Action item:
Copy out, from the entries below, each line holding the string "span".

Data extracted from a collection
*** Block opens ***
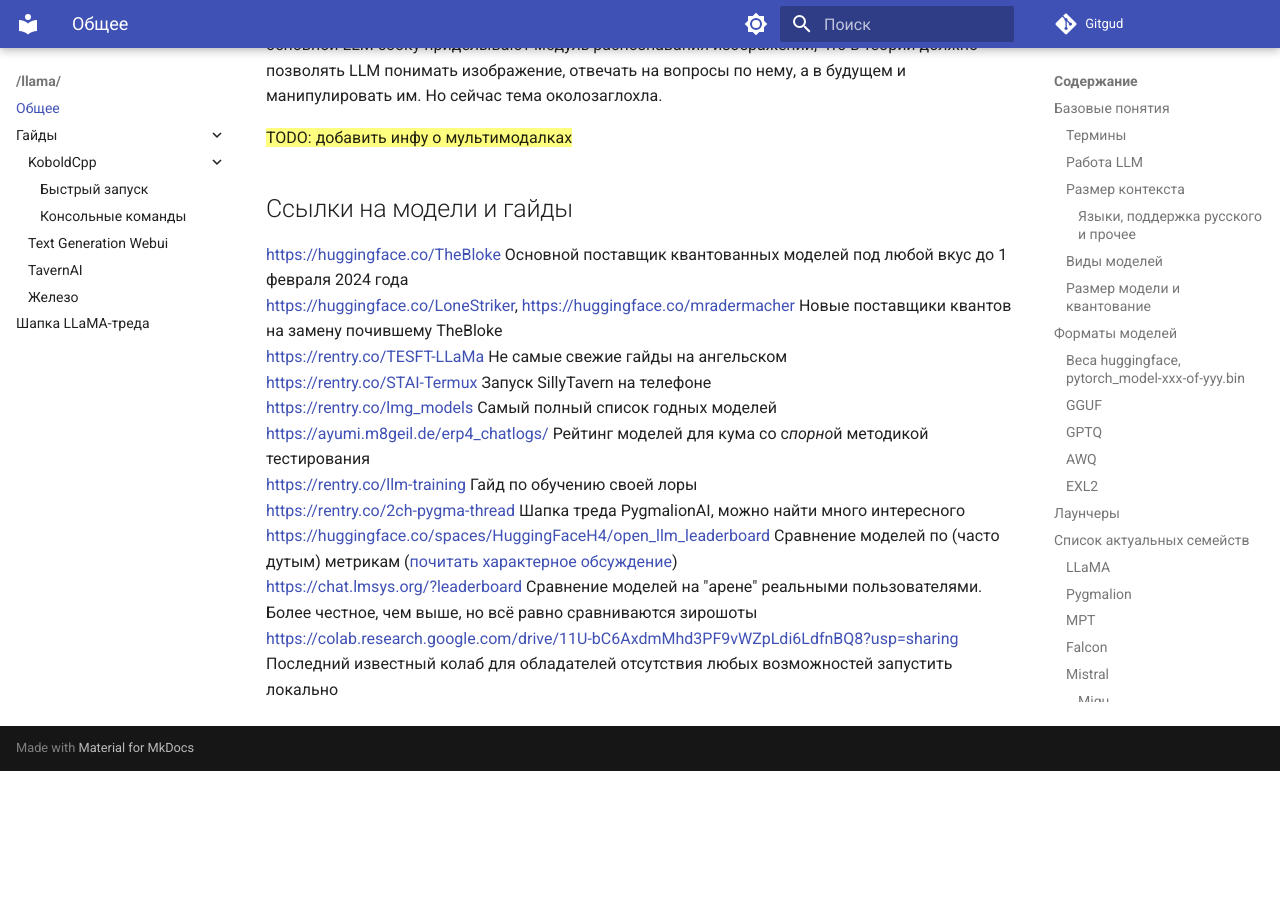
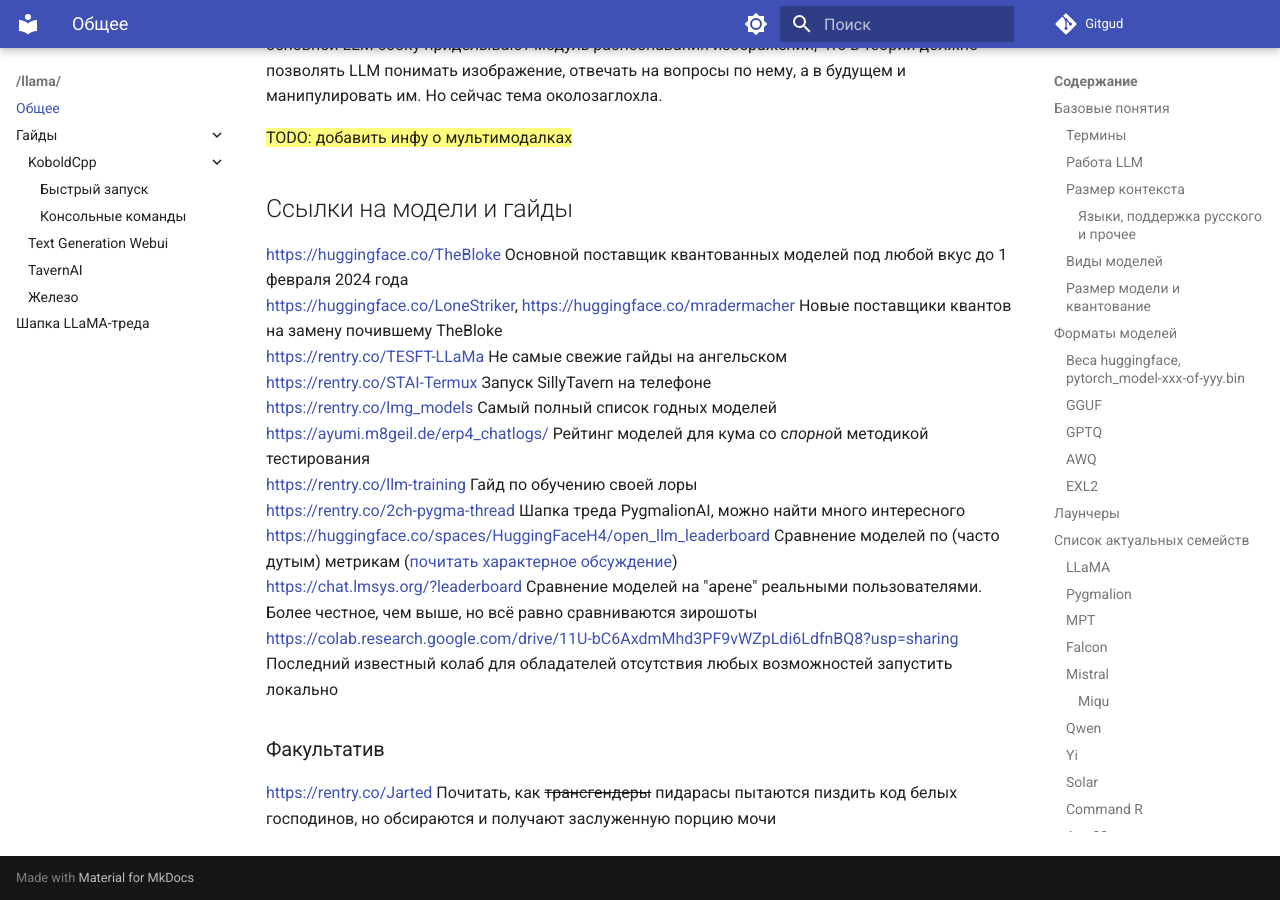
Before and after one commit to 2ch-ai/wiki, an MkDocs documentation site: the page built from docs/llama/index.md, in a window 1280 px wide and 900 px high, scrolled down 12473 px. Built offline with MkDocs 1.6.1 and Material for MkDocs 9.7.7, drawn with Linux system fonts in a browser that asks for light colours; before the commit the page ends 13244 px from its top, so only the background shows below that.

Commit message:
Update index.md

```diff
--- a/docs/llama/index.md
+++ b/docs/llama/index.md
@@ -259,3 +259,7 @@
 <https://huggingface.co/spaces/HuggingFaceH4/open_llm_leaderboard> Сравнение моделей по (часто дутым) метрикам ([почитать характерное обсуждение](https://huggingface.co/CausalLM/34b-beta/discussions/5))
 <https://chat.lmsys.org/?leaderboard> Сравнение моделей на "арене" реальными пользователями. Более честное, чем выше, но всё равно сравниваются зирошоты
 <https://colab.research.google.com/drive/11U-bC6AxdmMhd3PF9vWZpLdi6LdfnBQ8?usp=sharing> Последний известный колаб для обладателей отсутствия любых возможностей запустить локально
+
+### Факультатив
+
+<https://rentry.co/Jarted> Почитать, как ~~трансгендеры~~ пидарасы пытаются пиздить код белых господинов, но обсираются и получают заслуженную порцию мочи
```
*** Block closes ***
*** Block opens ***
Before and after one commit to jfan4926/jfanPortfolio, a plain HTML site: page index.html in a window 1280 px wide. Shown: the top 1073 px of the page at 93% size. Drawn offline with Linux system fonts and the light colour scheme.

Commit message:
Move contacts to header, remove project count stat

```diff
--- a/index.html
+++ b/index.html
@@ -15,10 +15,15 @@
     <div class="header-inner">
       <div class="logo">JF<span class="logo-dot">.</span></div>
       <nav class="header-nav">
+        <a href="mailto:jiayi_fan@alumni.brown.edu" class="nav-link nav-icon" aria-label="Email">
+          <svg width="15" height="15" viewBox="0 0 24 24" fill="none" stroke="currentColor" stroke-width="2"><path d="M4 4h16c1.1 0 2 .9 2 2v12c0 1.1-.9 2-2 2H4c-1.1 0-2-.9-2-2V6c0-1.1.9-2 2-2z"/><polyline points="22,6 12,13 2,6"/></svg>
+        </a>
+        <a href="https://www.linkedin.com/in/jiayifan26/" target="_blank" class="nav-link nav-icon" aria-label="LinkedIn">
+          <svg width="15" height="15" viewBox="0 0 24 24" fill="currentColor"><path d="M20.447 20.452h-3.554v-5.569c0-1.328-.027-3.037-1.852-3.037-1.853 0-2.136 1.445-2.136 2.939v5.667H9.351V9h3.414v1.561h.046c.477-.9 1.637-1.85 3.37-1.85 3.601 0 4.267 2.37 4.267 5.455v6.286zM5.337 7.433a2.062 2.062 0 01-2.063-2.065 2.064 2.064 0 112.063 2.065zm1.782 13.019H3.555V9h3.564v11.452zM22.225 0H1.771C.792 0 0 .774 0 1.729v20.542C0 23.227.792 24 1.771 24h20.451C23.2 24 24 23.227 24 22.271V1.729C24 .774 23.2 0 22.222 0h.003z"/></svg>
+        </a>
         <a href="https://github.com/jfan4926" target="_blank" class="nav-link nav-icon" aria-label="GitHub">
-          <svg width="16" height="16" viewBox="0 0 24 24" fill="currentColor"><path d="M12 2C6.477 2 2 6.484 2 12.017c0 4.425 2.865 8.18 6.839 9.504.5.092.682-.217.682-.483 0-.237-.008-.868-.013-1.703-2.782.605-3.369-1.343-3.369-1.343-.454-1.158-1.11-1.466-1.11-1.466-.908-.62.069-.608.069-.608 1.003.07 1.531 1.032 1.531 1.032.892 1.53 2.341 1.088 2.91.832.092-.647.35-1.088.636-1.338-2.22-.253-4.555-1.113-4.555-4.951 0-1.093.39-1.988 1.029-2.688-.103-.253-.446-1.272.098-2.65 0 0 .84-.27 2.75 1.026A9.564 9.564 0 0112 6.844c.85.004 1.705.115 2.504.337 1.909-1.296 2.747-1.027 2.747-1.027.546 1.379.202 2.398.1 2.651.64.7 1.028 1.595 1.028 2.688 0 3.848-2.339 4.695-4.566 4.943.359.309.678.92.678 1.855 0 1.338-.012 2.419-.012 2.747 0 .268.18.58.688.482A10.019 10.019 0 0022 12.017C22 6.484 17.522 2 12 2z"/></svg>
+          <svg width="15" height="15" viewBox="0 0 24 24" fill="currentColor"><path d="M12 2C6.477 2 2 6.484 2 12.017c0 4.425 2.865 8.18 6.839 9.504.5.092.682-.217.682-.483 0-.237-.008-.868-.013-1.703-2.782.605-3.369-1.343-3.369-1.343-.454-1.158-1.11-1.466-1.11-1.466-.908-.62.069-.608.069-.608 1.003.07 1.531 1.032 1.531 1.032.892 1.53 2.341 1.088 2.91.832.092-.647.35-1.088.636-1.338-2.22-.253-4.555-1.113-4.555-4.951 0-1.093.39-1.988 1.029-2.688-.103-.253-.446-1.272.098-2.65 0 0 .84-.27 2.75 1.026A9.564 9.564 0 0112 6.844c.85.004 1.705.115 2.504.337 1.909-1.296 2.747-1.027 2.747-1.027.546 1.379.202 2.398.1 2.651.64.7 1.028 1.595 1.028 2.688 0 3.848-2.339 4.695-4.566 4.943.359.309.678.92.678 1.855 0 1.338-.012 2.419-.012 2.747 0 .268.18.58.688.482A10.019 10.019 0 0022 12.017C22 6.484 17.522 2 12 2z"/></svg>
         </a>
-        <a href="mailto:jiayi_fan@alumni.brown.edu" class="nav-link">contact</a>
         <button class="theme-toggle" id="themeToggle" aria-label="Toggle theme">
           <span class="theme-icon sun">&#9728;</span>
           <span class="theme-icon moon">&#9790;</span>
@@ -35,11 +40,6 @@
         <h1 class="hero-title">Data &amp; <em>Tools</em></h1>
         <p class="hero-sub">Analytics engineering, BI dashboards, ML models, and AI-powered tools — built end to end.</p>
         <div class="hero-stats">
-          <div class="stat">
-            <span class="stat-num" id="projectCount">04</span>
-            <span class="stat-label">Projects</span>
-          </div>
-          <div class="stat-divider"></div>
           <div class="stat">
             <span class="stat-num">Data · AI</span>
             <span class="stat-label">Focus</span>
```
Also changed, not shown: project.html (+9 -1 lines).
*** Block closes ***
Response to this exercise:
       <div class="logo">JF<span class="logo-dot">.</span></div>
           <span class="theme-icon sun">&#9728;</span>
           <span class="theme-icon moon">&#9790;</span>
-            <span class="stat-num" id="projectCount">04</span>
-            <span class="stat-label">Projects</span>
             <span class="stat-num">Data · AI</span>
             <span class="stat-label">Focus</span>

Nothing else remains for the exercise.